Prepare Leaven: Mix 1 Tbsp of Mature Starter/Leaven that you pre-made with 220 g Flour, 220 g Water (80'F). Cover and let stand. Do the float test.
Measure 400 g of leaven into a large bowl. Keep the remaining 40 g for future starter. Pour 500 g warm water (74'F to 76'F) into leaven and add Poolish. Stir to disperse the ingredients.
Add 650 g A-P Flour and 350 g Bread Flour. Mix with hands or large wooden spoon.
The dough is heavy and rough looking. Transfer to heavy/thick clear plastic container and begin the bulk fermentation.
Cover loosely with lid and towels to keep warm. Rest for 40 min (in cold kitchen). Measure 25 g kosher salt and 20 g warm water.
Start the first turn of Four turns - at first turn - Open the lid and add salt, wet your hand (from 20 g water) pull dough from bottom and over to the top, repeat each corner. Salt will be roughly mixed in.
Repeat the turn one or more times if your hands are small like mine. You will still feel the salt granules here and there, but eventually the salt will get mixed in at each subsequent turn.
Cover and rest 40 min.
At each turn of the dough, the dough will increase in volume and feel pliable and lighter.
(This dough looks much more structured than the Sourdough I in previous post. The formula is different also .)

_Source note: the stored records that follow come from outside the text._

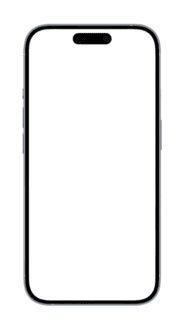
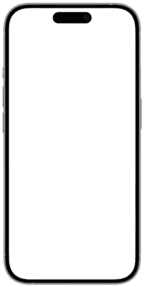
fixed mobile png overflow

Changed region(s): [[0.0, 0.0, 0.9931, 1.0]]

diff --git a/src/Sections/DownloadPage.tsx b/src/Sections/DownloadPage.tsx
@@ -5,7 +5,7 @@ export default function DownloadPage() {
   return (
     <section
       id="download"
-      className="font-space-grotesk flex flex-col w-full min-h-screen justify-center items-center py-20"
+      className="font-space-grotesk flex flex-col w-full min-h-screen justify-center items-center pt-20"
     >
       <div className="grid grid-cols-1 lg:grid-cols-2 gap-10 lg:gap-20 w-full items-center">
 
@@ -44,11 +44,11 @@ export default function DownloadPage() {
             autoPlay
             loop
             muted
-            className="absolute h-100 w-auto object-contain rounded-2xl"
+            className="absolute h-120 py-3 w-auto object-contain rounded-4xl overflow-hidden z-1"
           />
 
 
-          <img src={mobile} alt="InsightFlow mobile app" className="h-120 w-auto object-contain overflow-hidden z-2" />
+          <img src={mobile} alt="InsightFlow mobile app" className="h-120 w-auto object-contain overflow-hidden rounded-xl z-2" />
         </div>
 
       </div>

diff --git a/src/components/flowchart/FlowChartMobile.tsx b/src/components/flowchart/FlowChartMobile.tsx
@@ -15,7 +15,7 @@ export default function FlowChartMobile() {
 
         <ArrowBigDown className="text-(--primary) fill-(--primary) drop-shadow-[0_0_8px_var(--primary)] fade "/>
 
-        <div className="backdrop-blur-lg border border-(--primary)/40 bg-(--primary)/5 rounded-3xl px-10 py-12 flex flex-col items-center gap-5 relative fade">
+        <div className="backdrop-blur-lg border border-(--primary)/40 bg-(--primary)/5 rounded-3xl px-10 py-12 flex flex-col items-center gap-5 relative">
 
           <h2 className="absolute -top-5 px-6 py-2 rounded-full bg-black border border-(--primary) text-(--primary) font-orbitron text-sm tracking-widest fade">
             BACKEND

diff --git a/src/Sections/SystemArchitecture.tsx b/src/Sections/SystemArchitecture.tsx
@@ -5,7 +5,7 @@ function SystemArchitecture() {
   return (
     <section
       id="systemArchitecture"
-      className="font-space-grotesk flex flex-col w-full min-h-screen justify-center items-start py-20 gap-10"
+      className="font-space-grotesk flex flex-col w-full min-h-screen justify-center items-start pt-20 gap-10"
     >
       <div className="flex flex-col gap-3">
         <p className="font-orbitron text-[11px] tracking-[4px] text-(--primary)/70 uppercase fade">

diff --git a/src/Sections/Features.tsx b/src/Sections/Features.tsx
@@ -40,7 +40,7 @@ function Features() {
   return (
     <section
       id="features"
-      className="font-space-grotesk grid min-h-screen w-full items-center gap-10 py-20 lg:py-24 "
+      className="font-space-grotesk grid min-h-screen w-full items-center gap-10 pt-20 lg:py-24 "
     >
       {/* Header + animated description */}
       <div className="flex flex-col gap-4">

diff --git a/src/App.tsx b/src/App.tsx
@@ -29,7 +29,7 @@ function App() {
           <Sidebar/>
         </div>
 
-        <div className="z-0 inset-0 absolute opacity-10">
+        <div className="z-0 inset-0 absolute opacity-15 sm:opacity-10 ">
           <Canvas camera={{position:[0,0,10] , fov:75 } }>
             <CameraController scrollYProgress={scrollYProgress}/>
             <TorusArc/>
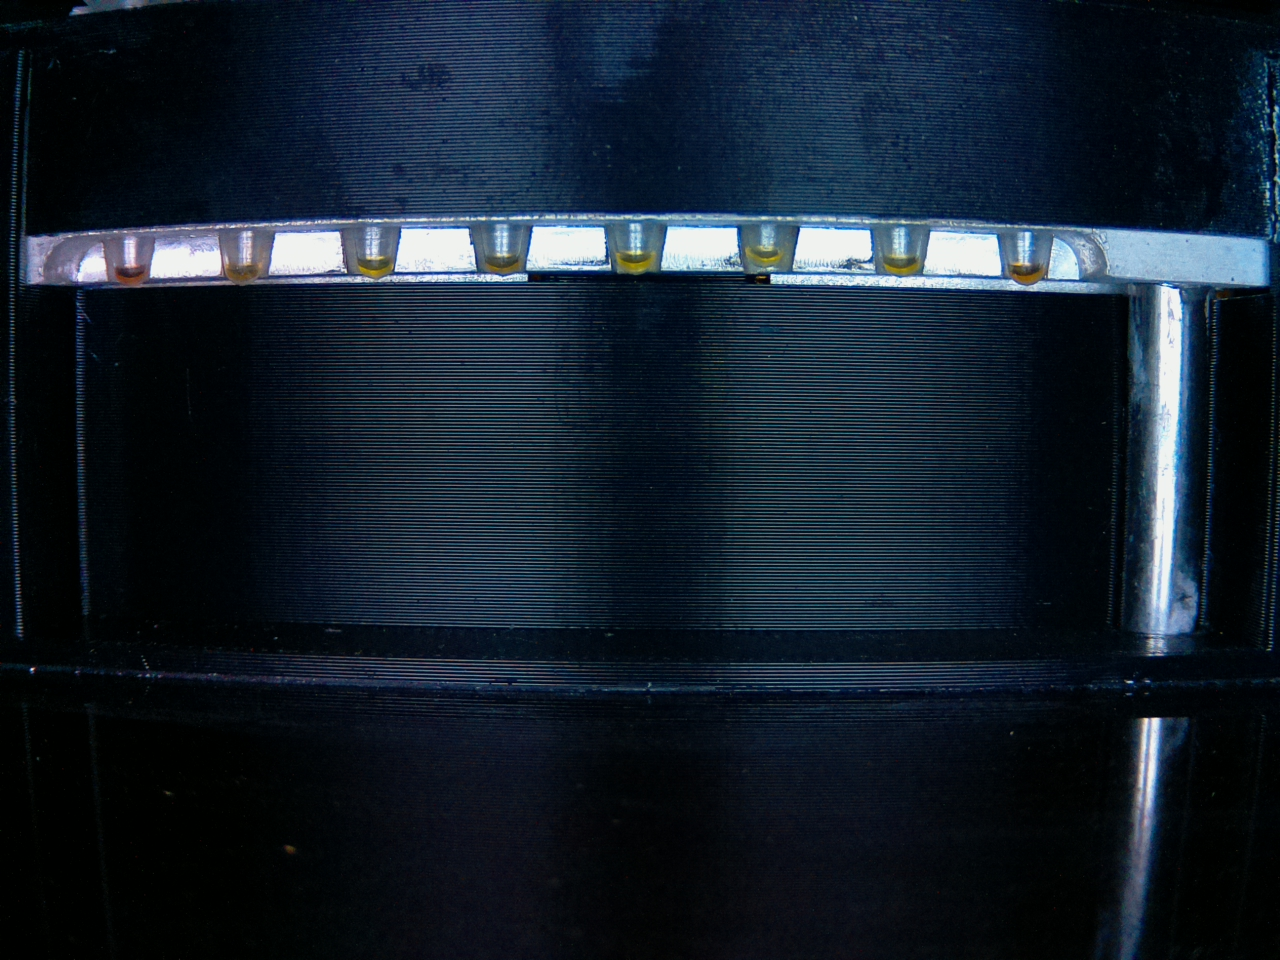
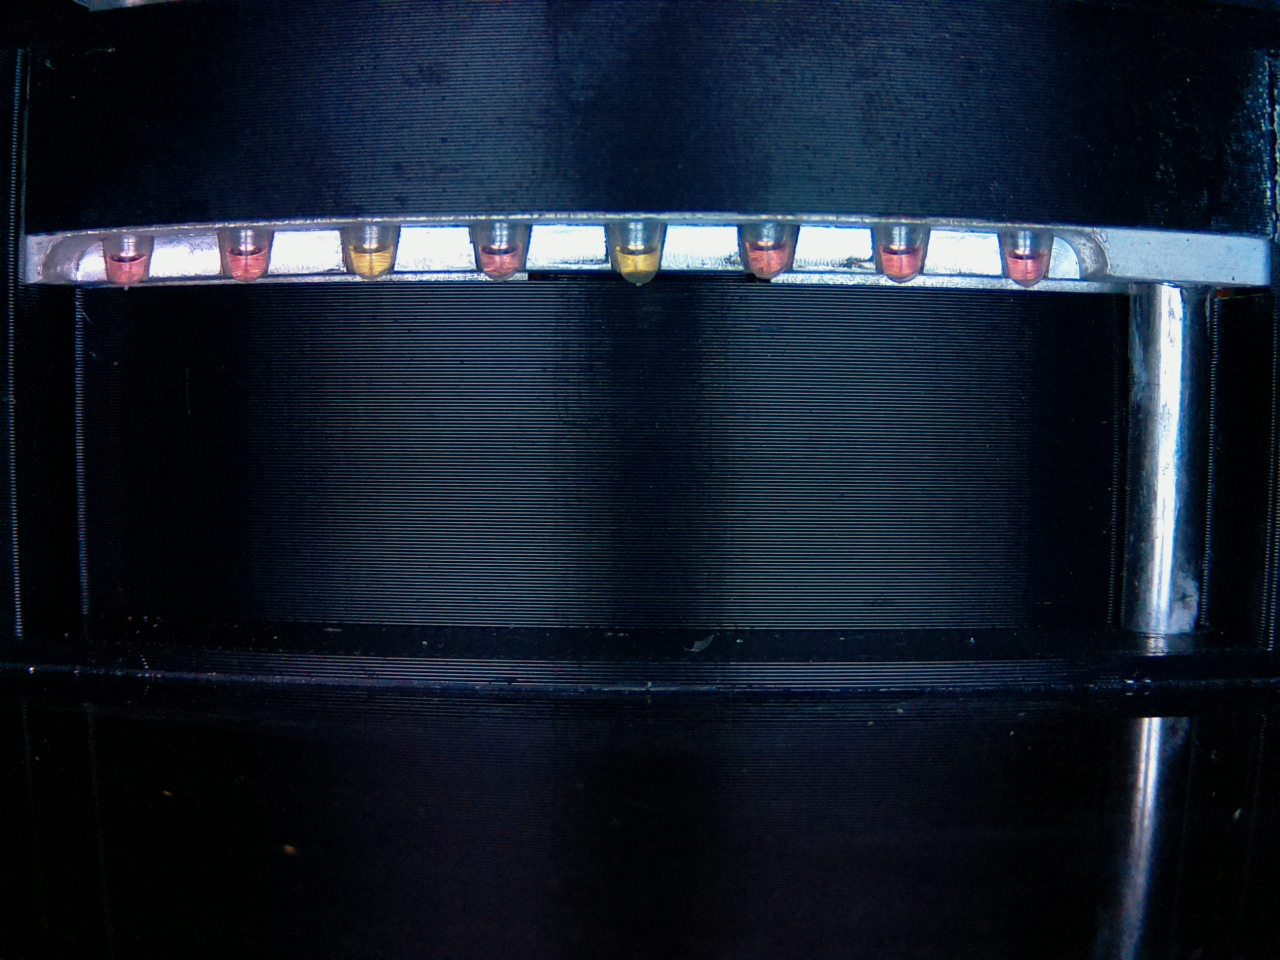
hạ ngưỡng hue xuống 100 và sửa lỗi tải ảnh (thêm datetime)

diff --git a/testtubenew-v4.py b/testtubenew-v4.py
@@ -40,7 +40,7 @@ elapsed_time = 0
 last_five_hues_n = []  # Store the last 5 hues for Tube N
 
 C_COMPARATOR = 1.4
-HUE_CONCLUSION_COMPARATOR = 110
+HUE_CONCLUSION_COMPARATOR = 100
 ORANGE_OFFSET = 20
 VALID_PIXEL_THRESHOLD = 30  # Minimum number of valid pixels required
 CONDITION_CHECK_THRESHOLD = 3
@@ -789,70 +789,6 @@ def stop_capture_thread():
             if os.path.isfile(file_path):
                 os.remove(file_path)
 
-# def plot_graph(columns=2, window_size=5):
-#     try:
-#         df = pd.read_csv(hue_csv_file)
-#     except pd.errors.EmptyDataError:
-#         return None  # Return None if the CSV file is empty
-
-#     if df.empty:
-#         return None  # No data available for plotting
-
-#     rows = int(np.ceil(8 / columns))  # Calculate the number of rows
-#     fig = make_subplots(rows=rows, cols=columns, subplot_titles=[f'Tube {i}' for i in range(1, 9)])
-
-#     for i in range(1, 9):
-#         if f'Tube_{i}_Hue' in df.columns:
-#             row = (i - 1) // columns + 1
-#             col = (i - 1) % columns + 1
-#             x_values = pd.to_datetime(df['Timestamp'])
-
-#             # Convert y_values to numeric, coercing errors and handling NaN values
-#             y_values = pd.to_numeric(df[f'Tube_{i}_Hue'], errors='coerce').fillna(0)  # Convert to numeric and handle NaN
-            
-#             # Apply a moving average to smooth the curve
-#             y_smooth = y_values.rolling(window=window_size, min_periods=1).mean()
-
-#             # Add trace for the smoothed curve
-#             fig.add_trace(
-#                 go.Scatter(
-#                     x=x_values,
-#                     y=y_smooth,
-#                     mode='lines',
-#                     name=f'Tube_{i}_Hue (Smoothed)',
-#                     line=dict(color='orange')
-#                 ),
-#                 row=row, col=col
-#             )
-
-#     # Update layout with annotations adjusted to prevent overlap
-#     annotations = []
-#     for i, annotation in enumerate(fig['layout']['annotations']):
-#         annotations.append(
-#             dict(
-#                 text=annotation['text'],
-#                 x=annotation['x'] - (0.2 / columns),  # Adjust the x position based on columns
-#                 y=annotation['y'],  # Adjust the y position to prevent overlap
-#                 xref='paper',
-#                 yref='paper',
-#                 showarrow=False,
-#                 align='left',  # Ensure text is aligned left
-#                 xanchor='left'  # Anchor text to the left
-#             )
-#         )
-#     fig.update_yaxes(range=[0, 170], row='all', col='all')  # This sets Y-axis range across all subplots
-
-#     fig.update_layout(
-#         height=rows * 300,
-#         showlegend=False,
-#         annotations=annotations,
-#         margin=dict(l=5, r=5, t=50, b=10),  # Adjust margins for mobile view
-#         autosize=True,  # Let the plot automatically size itself
-#         plot_bgcolor='lightgrey',  # Set the plot background color to light grey
-#         paper_bgcolor='lightgrey',  # Set the paper (outside plot area) background color to grey
-#     )
-
-#     return {"data": fig['data'], "layout": fig['layout']}
 
 def plot_graph(columns=2, window_size=5):
     try:
@@ -1097,7 +1033,7 @@ def download_CSV():
 @app.route('/download')
 def download():
     # Get today's date in the format YYYYMMDD
-    today = datetime.now().strftime("%Y%m%d")
+    today = datetime.datetime.now().strftime("%Y%m%d")
     zip_buffer = BytesIO()
     with zipfile.ZipFile(zip_buffer, 'w', zipfile.ZIP_DEFLATED) as zipf:
         for root, _, files in os.walk(image_dir):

After the fourth turns (or 'your' estimated visual turns), transfer the dough to a work surface without flour. Divide the dough into portions measuring the approximate length size of the Baguette doughs your oven could hold. I divided dough to be prepared to be shaped into three baguettes, two French Breads, and one Rondo. Form the doughs into rectangular shape with rounded corners. If you notice the dough starts to spread then give each dough a several tucking turns. Resting the dough in between each turn and tuck. Once the dough can hold its shape form them into rectangular shape.
Cover and rest for 30 min.
Preheat oven to 500'F. For 15 min steam required for best result for crispy crust, set a roasting pan filled with water at the base of oven with towel in it to build steam. Make sure the pan you use is deep enough to hold hot water to last at least 15 minutes. I use my oven's roaster/grill pan that came with it.
I used French Bread and Baguette molds for my final rise and shaping.
A soon as the oven reaches 500'F, place the bread mold on third rack from the top - quickly. Spray as you quickly close the oven door.
Immediately lower the temp to 475'F. Bake for 18 min and check the color of the dough. Every 5 min, Crack open oven door and quickly Spray aiming at the walls of interior oven, if your steam pan doesn't seem to be building enough steam power. At the end of 18 minutes, check and make sure the dough is fully browned before taking them out. Bake a few minutes longer to make sure the crust is browned thoroughly, if needed.
Remove steamer pan after 15 min and or remove the towel in the pan that is set in it before it starts to scorch to cause unpleasant odor to the bread.
Rondo's dough is rising in flour-coated flour cloth with seam side up.
I should have dusted off the rice flour for this one before baking.
I am very happy with the results, however.
Both Baguettes and Rondo turned out with great holes.See the differences of bread baked in well steamed oven vs lacking of it? Baking in the well steamed oven produced shiny crusts. While the Rondo was covered with flour/rice flour before the baking, it contributed to dull looking crust. As for the taste of these sourdough breads, they are excellent. I love it better than the store bought. Crumbs are soft and light with crispy crust.